Bio-Inspired Artificial Intelligence: Theories, Methods, and Technologies
by D. Floreano and C. Mattiussi
This is a book that bridges biological systems and computer science. For digital-based researchers, having this book which details the biological components of natural life and seamlessly integrates that knowledge into our digital realm is an essential asset. Each chapter is systematically introduces the reader to a biological system while easing them into the its computational counterpart. There are seven chapters covering evolution, cellular, neural, developmental, immune, behavioral, and collective systems.
Chapter 1 introduces the fundamental concept of computational evolution as related to biological systems. This chapter starts with the basic concepts of evolutionary theory and progresses, covering everything from fitness functions to analog circuits. The following chapter presents the next logical step upwards in biology, cellular structures and systems. Again introducing the basics of life and progressing towards cellular automata. Chapter 3 covers Neural Networks by introducing the Biological Nervous System, then the Artificial Neural Network. The core concepts to Neural Networks are detailed in a systematic and common-sense manner, introducing unsupervised learning, supervised learning, and reinforce learning, then progressing onto neural hardware and hybrid systems. In Chapter 4, the authors detail developmental systems, explaining how nature utilizes the cellular structures to how engineers can mimic nature. This theme of progression from biological introduction to digital computation is reproduced as a single voice through out each chapter. The fundamentals of Bio-Inspired Artificial Intelligence are well demonstrated, allowing for a novice researcher in this area to develop the necessary skills and have a firm grasp on this topic.

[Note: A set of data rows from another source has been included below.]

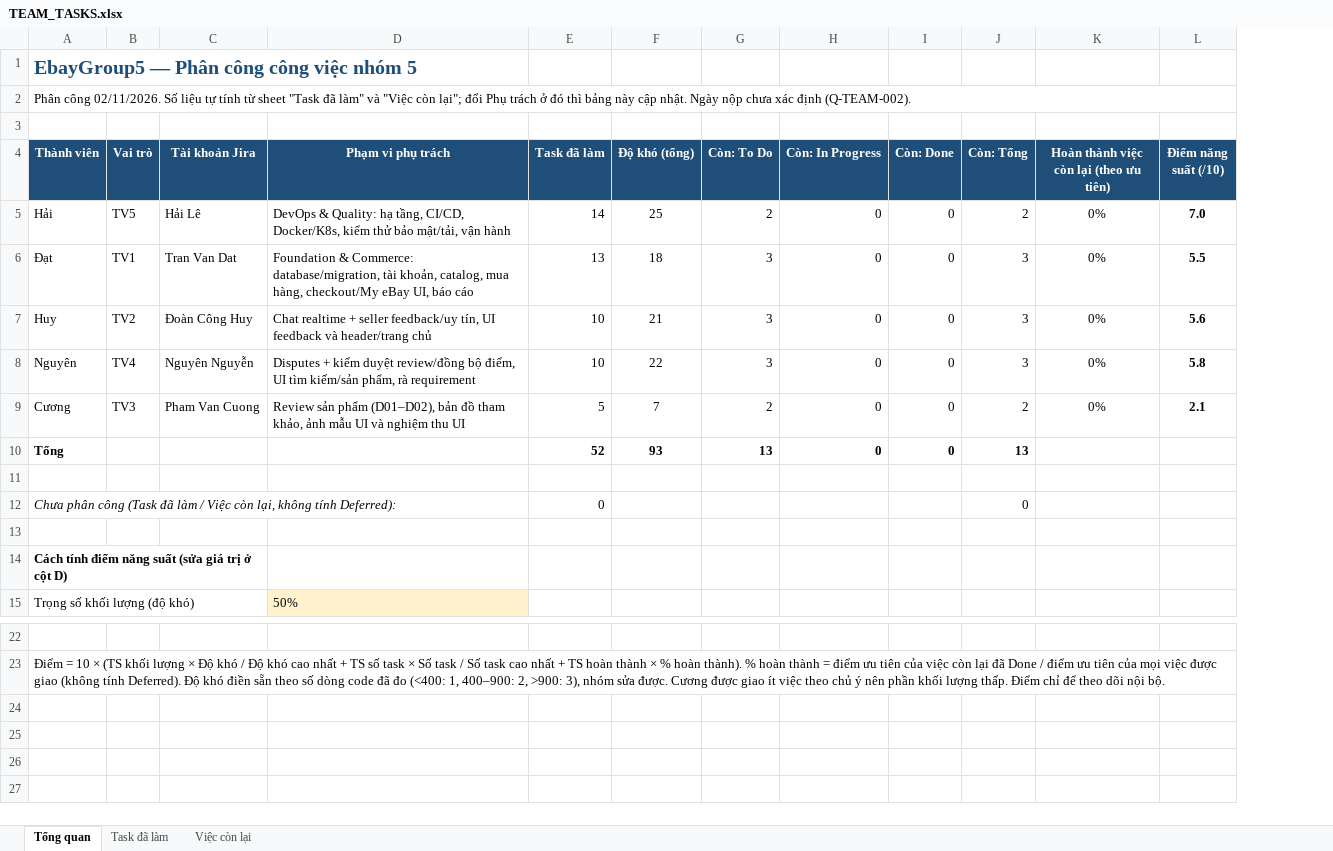
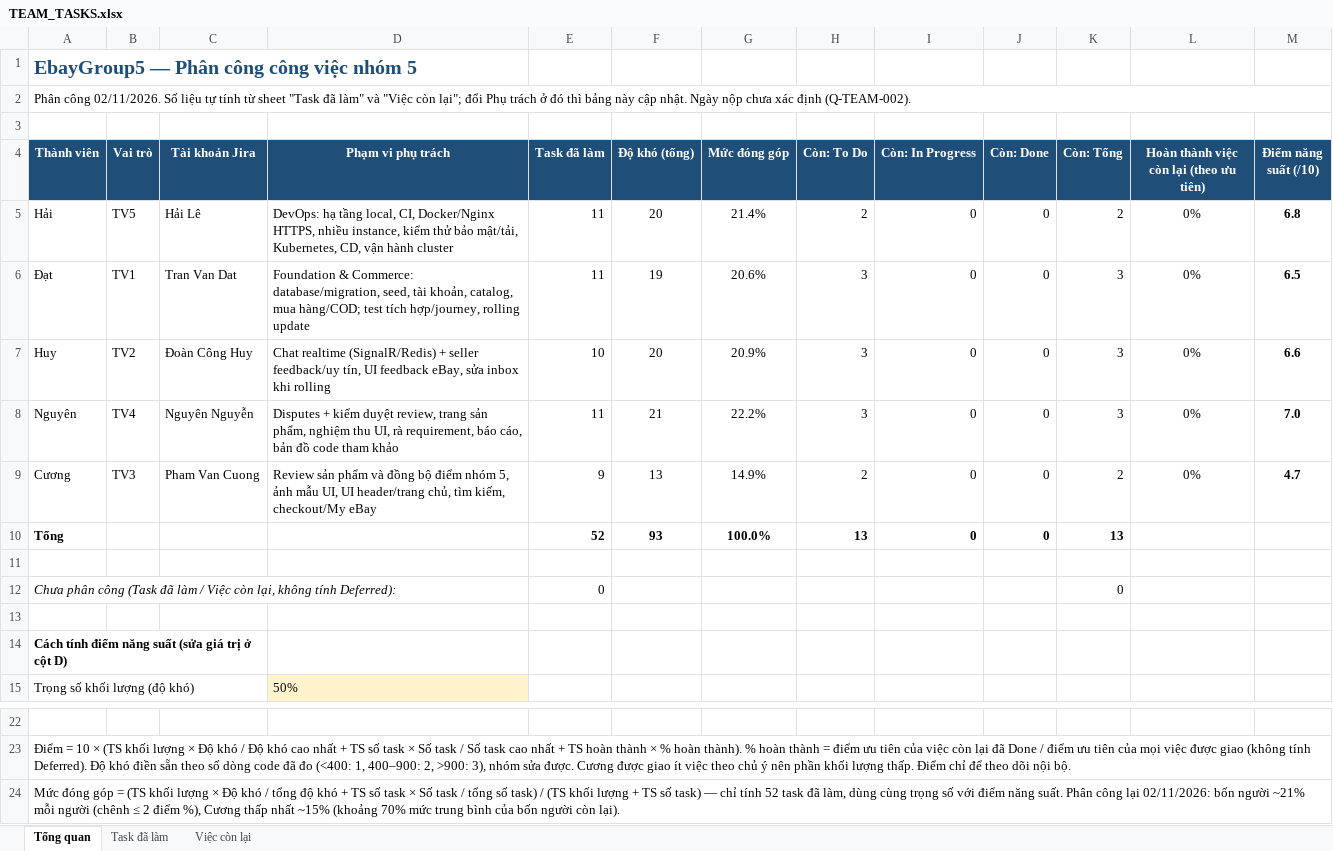
Before and after one commit to nguyenchien1505/EbayG5PRN, an Excel workbook: docs/team/TEAM_TASKS.xlsx, sheet Tổng quan, drawn as a sheet; only a part is shown, gaps mark what is left out; values as stored, in another font and other column widths than the file's, no borders; conditional formats not drawn; addresses are those after the commit; the diff names each change by its address in the sheet, - before the commit and + after, or states it on an @@ line.

```diff
--- a/docs/team/TEAM_TASKS.xlsx (sheet Tổng quan)
+++ b/docs/team/TEAM_TASKS.xlsx (sheet Tổng quan)
+column G (Mức đóng góp), rows 5-10: 21.4% | 20.6% | 20.9% | 22.2% | 14.9% | 100.0%
-D5 (Phạm vi phụ trách): DevOps & Quality: hạ tầng, CI/CD, Docker/K8s, kiểm thử bảo mật/tải, vận hành
+D5 (Phạm vi phụ trách): DevOps: hạ tầng local, CI, Docker/Nginx HTTPS, nhiều instance, kiểm thử bảo mật/tải, Kubernetes, CD, vận hành cluster
-E5 (Task đã làm): 14
+E5 (Task đã làm): 11
-F5 (Độ khó (tổng)): 25
+F5 (Độ khó (tổng)): 20
-M5 (Điểm năng suất (/10)): 7.0
+M5 (Điểm năng suất (/10)): 6.8
-D6 (Phạm vi phụ trách): …Commerce: database/migration, tài khoản, catalog, mua hàng, checkout/My eBay UI, báo cáo
+D6 (Phạm vi phụ trách): …Commerce: database/migration, seed, tài khoản, catalog, mua hàng/COD; test tích hợp/journey, rolling update
-E6 (Task đã làm): 13
+E6 (Task đã làm): 11
-F6 (Độ khó (tổng)): 18
+F6 (Độ khó (tổng)): 19
-M6 (Điểm năng suất (/10)): 5.5
+M6 (Điểm năng suất (/10)): 6.5
-D7 (Phạm vi phụ trách): Chat realtime + seller feedback/uy tín, UI feedback và header/trang chủ
+D7 (Phạm vi phụ trách): Chat realtime (SignalR/Redis) + seller feedback/uy tín, UI feedback eBay, sửa inbox khi rolling
-F7 (Độ khó (tổng)): 21
+F7 (Độ khó (tổng)): 20
-M7 (Điểm năng suất (/10)): 5.6
+M7 (Điểm năng suất (/10)): 6.6
-D8 (Phạm vi phụ trách): …kiểm duyệt review/đồng bộ điểm, UI tìm kiếm/sản phẩm, rà requirement
+D8 (Phạm vi phụ trách): …kiểm duyệt review, trang sản phẩm, nghiệm thu UI, rà requirement, báo cáo, bản đồ code tham khảo
-E8 (Task đã làm): 10
+E8 (Task đã làm): 11
-F8 (Độ khó (tổng)): 22
+F8 (Độ khó (tổng)): 21
-M8 (Điểm năng suất (/10)): 5.8
+M8 (Điểm năng suất (/10)): 7.0
-D9 (Phạm vi phụ trách): …sản phẩm (D01–D02), bản đồ tham khảo, ảnh mẫu UI và nghiệm thu UI
+D9 (Phạm vi phụ trách): …sản phẩm và đồng bộ điểm nhóm 5, ảnh mẫu UI, UI header/trang chủ, tìm kiếm, checkout/My eBay
-E9 (Task đã làm): 5
+E9 (Task đã làm): 9
-F9 (Độ khó (tổng)): 7
+F9 (Độ khó (tổng)): 13
-M9 (Điểm năng suất (/10)): 2.1
+M9 (Điểm năng suất (/10)): 4.7
+row 24: Mức đóng góp = (TS khối lượng × Độ khó / tổng độ khó + TS số task × Số task / tổng số task) / (TS khối lượng + TS số task) — chỉ tính 52 task đã làm, dùng cùng trọng số với điểm năng suất. Phân công lại 02/11/2026: bốn người ~21% mỗi người (chênh ≤ 2 điểm %), Cương thấp nhất ~15% (khoảng 70% mức trung bình của bốn người còn lại).
```
Also changed, not shown: sheet Task đã làm, sheet Việc còn lại, formulas that keep their value, 3 other files.
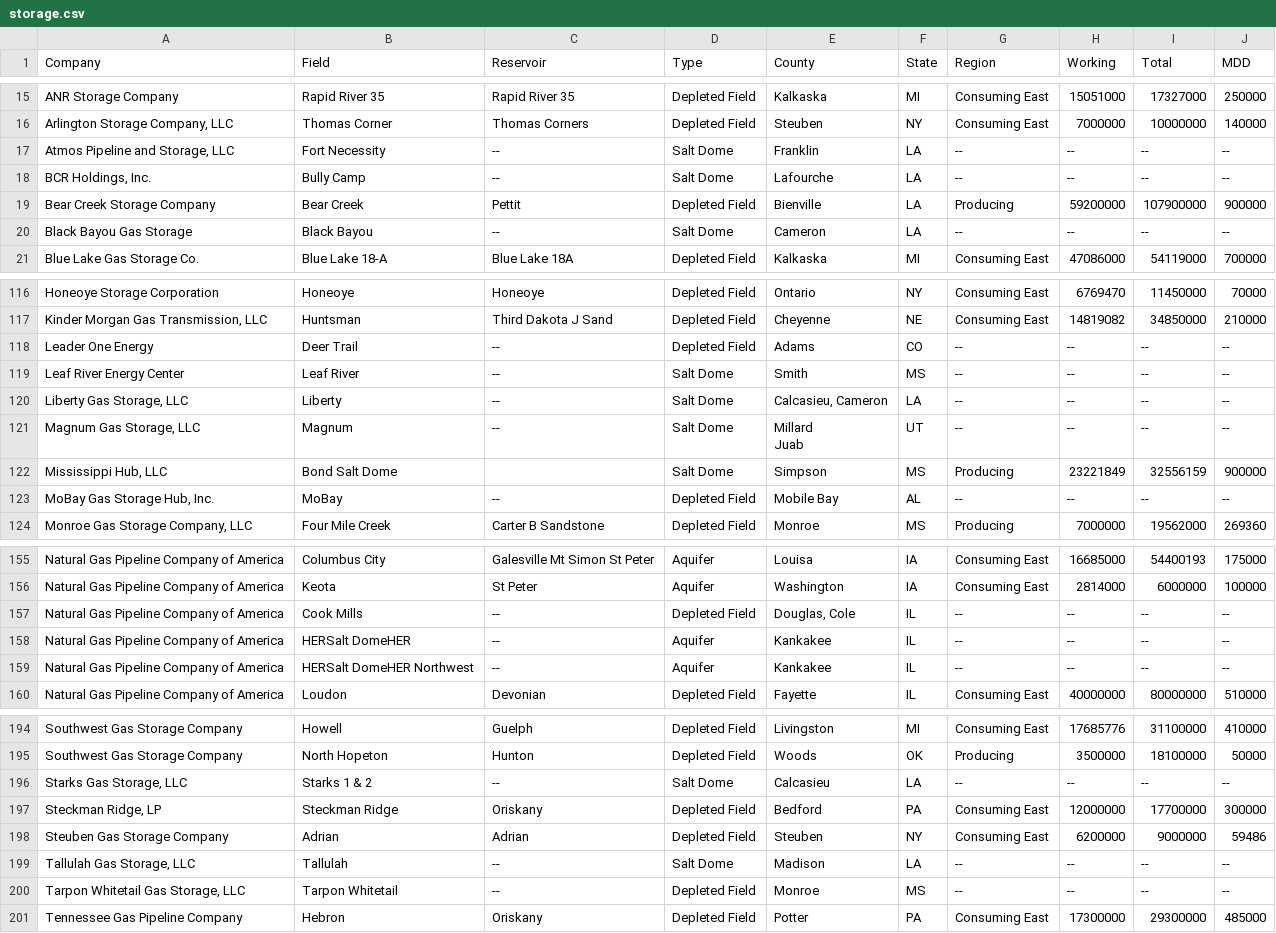
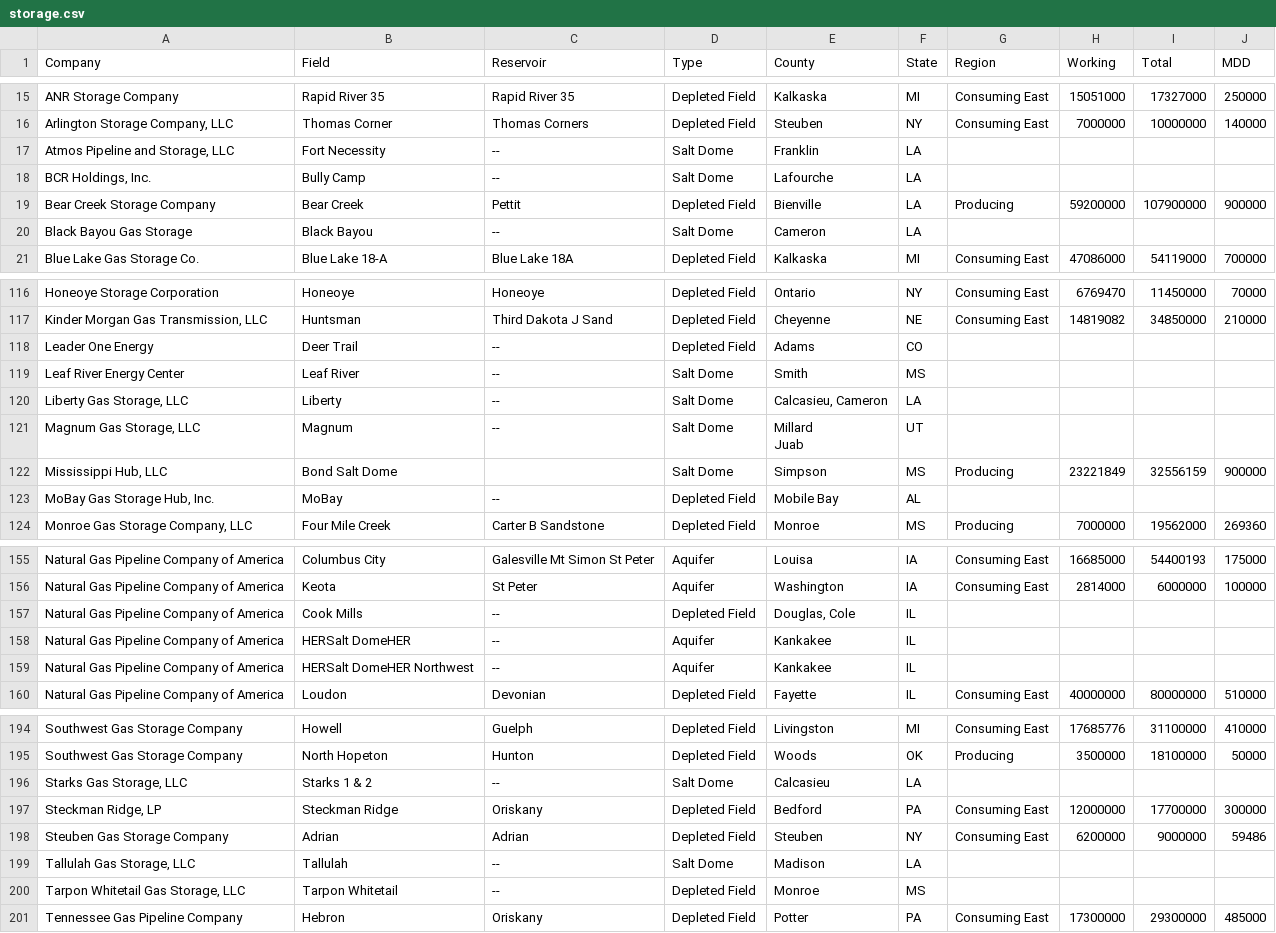
Before and after one commit to paulgovan/energyr, a CSV file: inst/extdata/storage.csv, drawn as a sheet; only a part is shown, gaps mark what is left out; the diff covers the shown part only.

```diff
--- a/inst/extdata/storage.csv
+++ b/inst/extdata/storage.csv
@@ -16,6 +16,6 @@ ANR Storage Company,Rapid River 35,Rapid River 35,Depleted Field,Kalkaska,MI,Con
 "Arlington Storage Company, LLC",Thomas Corner,Thomas Corners,Depleted Field,Steuben,NY,Consuming East,7000000,10000000,140000
-"Atmos Pipeline and Storage, LLC",Fort Necessity,--,Salt Dome,Franklin,LA,--,--,--,--
-"BCR Holdings, Inc.",Bully Camp,--,Salt Dome,Lafourche,LA,--,--,--,--
+"Atmos Pipeline and Storage, LLC",Fort Necessity,--,Salt Dome,Franklin,LA,,,,
+"BCR Holdings, Inc.",Bully Camp,--,Salt Dome,Lafourche,LA,,,,
 Bear Creek Storage Company,Bear Creek,Pettit,Depleted Field,Bienville,LA,Producing,59200000,107900000,900000
-Black Bayou Gas Storage,Black Bayou,--,Salt Dome,Cameron,LA,--,--,--,--
+Black Bayou Gas Storage,Black Bayou,--,Salt Dome,Cameron,LA,,,,
 Blue Lake Gas Storage Co.,Blue Lake 18-A,Blue Lake 18A,Depleted Field,Kalkaska,MI,Consuming East,47086000,54119000,700000
@@ -117,9 +117,9 @@ Honeoye Storage Corporation,Honeoye,Honeoye,Depleted Field,Ontario,NY,Consuming
 "Kinder Morgan Gas Transmission, LLC",Huntsman,Third Dakota J Sand,Depleted Field,Cheyenne,NE,Consuming East,14819082,34850000,210000
-Leader One Energy,Deer Trail,--,Depleted Field,Adams,CO,--,--,--,--
-Leaf River Energy Center,Leaf River,--,Salt Dome,Smith,MS,--,--,--,--
-"Liberty Gas Storage, LLC",Liberty,--,Salt Dome,"Calcasieu, Cameron",LA,--,--,--,--
-"Magnum Gas Storage, LLC",Magnum,--,Salt Dome,"Millard
-Juab",UT,--,--,--,--
+Leader One Energy,Deer Trail,--,Depleted Field,Adams,CO,,,,
+Leaf River Energy Center,Leaf River,--,Salt Dome,Smith,MS,,,,
+"Liberty Gas Storage, LLC",Liberty,--,Salt Dome,"Calcasieu, Cameron",LA,,,,
+"Magnum Gas Storage, LLC",Magnum,--,Salt Dome,"Millard
+Juab",UT,,,,
 "Mississippi Hub, LLC",Bond Salt Dome,,Salt Dome,Simpson,MS,Producing,23221849,32556159,900000
-"MoBay Gas Storage Hub, Inc.",MoBay,--,Depleted Field,Mobile Bay,AL,--,--,--,--
+"MoBay Gas Storage Hub, Inc.",MoBay,--,Depleted Field,Mobile Bay,AL,,,,
 "Monroe Gas Storage Company, LLC",Four Mile Creek,Carter B Sandstone,Depleted Field,Monroe,MS,Producing,7000000,19562000,269360
@@ -157,5 +157,5 @@ Natural Gas Pipeline Company of America,Columbus City,Galesville Mt Simon St Pet
 Natural Gas Pipeline Company of America,Keota,St Peter,Aquifer,Washington,IA,Consuming East,2814000,6000000,100000
-Natural Gas Pipeline Company of America,Cook Mills,--,Depleted Field,"Douglas, Cole",IL,--,--,--,--
-Natural Gas Pipeline Company of America,HERSalt DomeHER,--,Aquifer,Kankakee,IL,--,--,--,--
-Natural Gas Pipeline Company of America,HERSalt DomeHER Northwest,--,Aquifer,Kankakee,IL,--,--,--,--
+Natural Gas Pipeline Company of America,Cook Mills,--,Depleted Field,"Douglas, Cole",IL,,,,
+Natural Gas Pipeline Company of America,HERSalt DomeHER,--,Aquifer,Kankakee,IL,,,,
+Natural Gas Pipeline Company of America,HERSalt DomeHER Northwest,--,Aquifer,Kankakee,IL,,,,
 Natural Gas Pipeline Company of America,Loudon,Devonian,Depleted Field,Fayette,IL,Consuming East,40000000,80000000,510000
@@ -196,7 +196,7 @@ Southwest Gas Storage Company,Howell,Guelph,Depleted Field,Livingston,MI,Consumi
 Southwest Gas Storage Company,North Hopeton,Hunton,Depleted Field,Woods,OK,Producing,3500000,18100000,50000
-"Starks Gas Storage, LLC",Starks 1 & 2,--,Salt Dome,Calcasieu,LA,--,--,--,--
+"Starks Gas Storage, LLC",Starks 1 & 2,--,Salt Dome,Calcasieu,LA,,,,
 "Steckman Ridge, LP",Steckman Ridge,Oriskany,Depleted Field,Bedford,PA,Consuming East,12000000,17700000,300000
 Steuben Gas Storage Company,Adrian,Adrian,Depleted Field,Steuben,NY,Consuming East,6200000,9000000,59486
-"Tallulah Gas Storage, LLC",Tallulah,--,Salt Dome,Madison,LA,--,--,--,--
-"Tarpon Whitetail Gas Storage, LLC",Tarpon Whitetail,--,Depleted Field,Monroe,MS,--,--,--,--
+"Tallulah Gas Storage, LLC",Tallulah,--,Salt Dome,Madison,LA,,,,
+"Tarpon Whitetail Gas Storage, LLC",Tarpon Whitetail,--,Depleted Field,Monroe,MS,,,,
 Tennessee Gas Pipeline Company,Hebron,Oriskany,Depleted Field,Potter,PA,Consuming East,17300000,29300000,485000
```
Also changed, not shown: 48 edited cells elsewhere in this file, inst/extdata/lng.csv, inst/extdata/pipeline.csv, 5 other files.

Once the reader has a solid grasp of the building blocks of life, the authors present chapters related to larger systems. Of particular interest to my research is the chapter on Immune Systems. This chapter provides a fundamental understanding of the Human Immune System, detailing the finer points of immunological cellular structures, while introducing a slightly more than generalized immune response concept. After a lengthy introduction of human immunology, we are introduced to the core of Artificial Immune Systems, the Negative Selection Algorithm and Clonal Selection Algorithm. Each one of these algorithms is covered enough so that the reader is capable of understanding each respective algorithms strengths and limitations. For new researchers to Artificial Immune Systems, days of reading journal articles is summarized in these sections, allowing for intelligent and efficient decision making in choosing your next step of research.
Chapter 6 and 7 provides the audience with behavior systems and collective systems, respectively. The behavioral systems covered in this book relate to aspects of AI, robots, and some machine learning. Once behavior is understood, collective and cooperative systems are covered. Optimization techniques of particle swarms, ant colonies, and topics derived for robotics are detailed and well explained.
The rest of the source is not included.